BEGIN
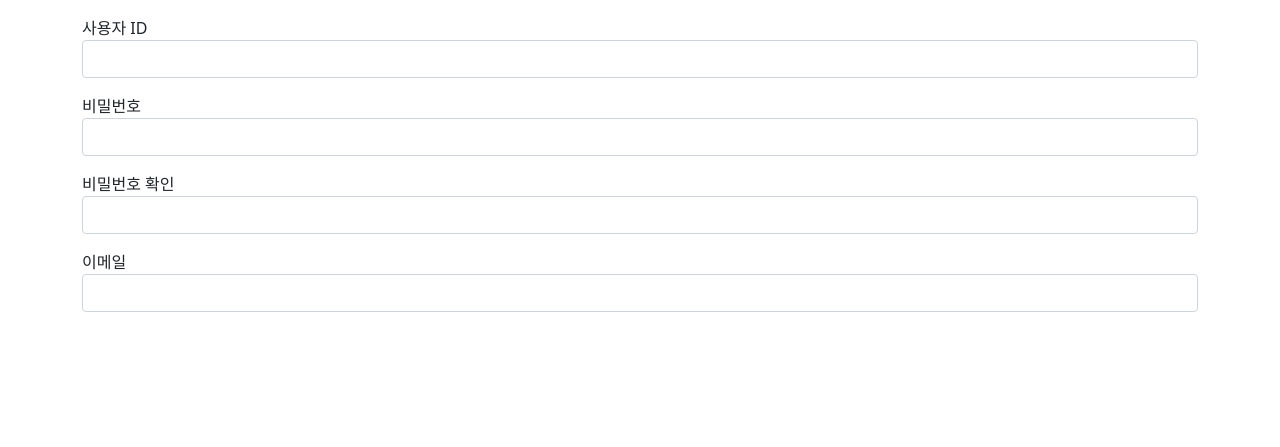
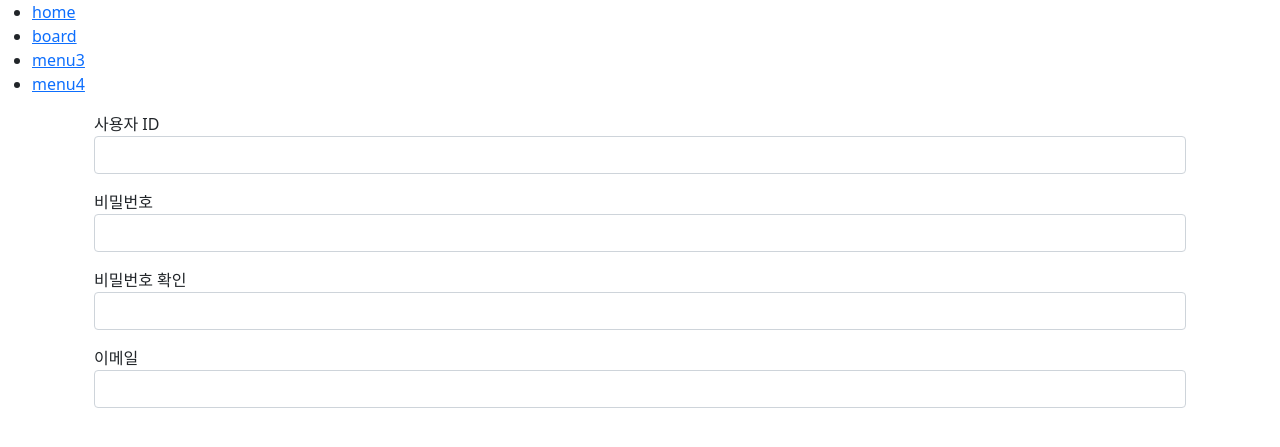
Before and after one commit to Frankensosege/djangoUI, a Django app: template templates/common/signup.html in a window 1280 px wide. Shown: the part 57-504 px from the top of the page. Run offline with Django 4.2, Linux system fonts and the light colour scheme; the template is opened without the code that fills it, so the values that code supplies are empty; some libraries are stand-ins or nearby versions.

Commit message:
20230405-2

```diff
--- a/templates/base.html
+++ b/templates/base.html
@@ -11,11 +11,30 @@
 <!-- Bootstrap JS -->
 <script src="{% static 'bootstrap.min.js' %}"></script>
 <body>
-<!-- 네비게이션바 -->
-{% include "navbar.html" %}
+    <div class="topnav">
+        <div class="center">
+            <div class="menu">
+                <!-- 네비게이션바 -->
+                {% include "navbar.html" %}
+            </div>
+        </div>
+    </div>
+
+    <div class="sidemenu">
+        <ul>
+            <li><a href="{% url 'common:login' %}">home</a></li>
+            <li><a href="#">board</a></li>
+            <li><a href="#">menu3</a></li>
+            <li><a href="#">menu4</a></li>
+        </ul>
+    </div>
 <!-- 기본 템플릿 안에 삽입될 내용 Start -->
-{% block content %}
-{% endblock %}
+    <div class="wrap_content">
+        <div id="content" name="content" class="container">
+        {% block content %}
+        {% endblock %}
+        </div>
+    </div>
 <!-- 기본 템플릿 안에 삽입될 내용 End -->
 </body>
 </html>
```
END
What you need to do:
A line counts if it holds the word "html". How many lines of the entries count? Give the number only.

Reply to the task:
6